::: The records

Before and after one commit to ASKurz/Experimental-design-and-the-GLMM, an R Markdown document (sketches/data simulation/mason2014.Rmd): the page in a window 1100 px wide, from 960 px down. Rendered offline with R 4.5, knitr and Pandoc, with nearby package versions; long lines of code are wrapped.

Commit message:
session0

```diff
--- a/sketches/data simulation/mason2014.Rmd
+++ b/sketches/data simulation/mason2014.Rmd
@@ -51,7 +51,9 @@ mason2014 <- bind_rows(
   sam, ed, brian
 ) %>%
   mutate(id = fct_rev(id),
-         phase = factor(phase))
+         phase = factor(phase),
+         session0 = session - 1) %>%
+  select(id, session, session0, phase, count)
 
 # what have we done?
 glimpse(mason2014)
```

::::::

What the exercise asks: Which of the lines above mention the word "data"? Pull those lines out.

Output of the task:
Before and after one commit to ASKurz/Experimental-design-and-the-GLMM, an R Markdown document (sketches/data simulation/mason2014.Rmd): the page in a window 1100 px wide, from 960 px down. Rendered offline with R 4.5, knitr and Pandoc, with nearby package versions; long lines of code are wrapped.
--- a/sketches/data simulation/mason2014.Rmd
+++ b/sketches/data simulation/mason2014.Rmd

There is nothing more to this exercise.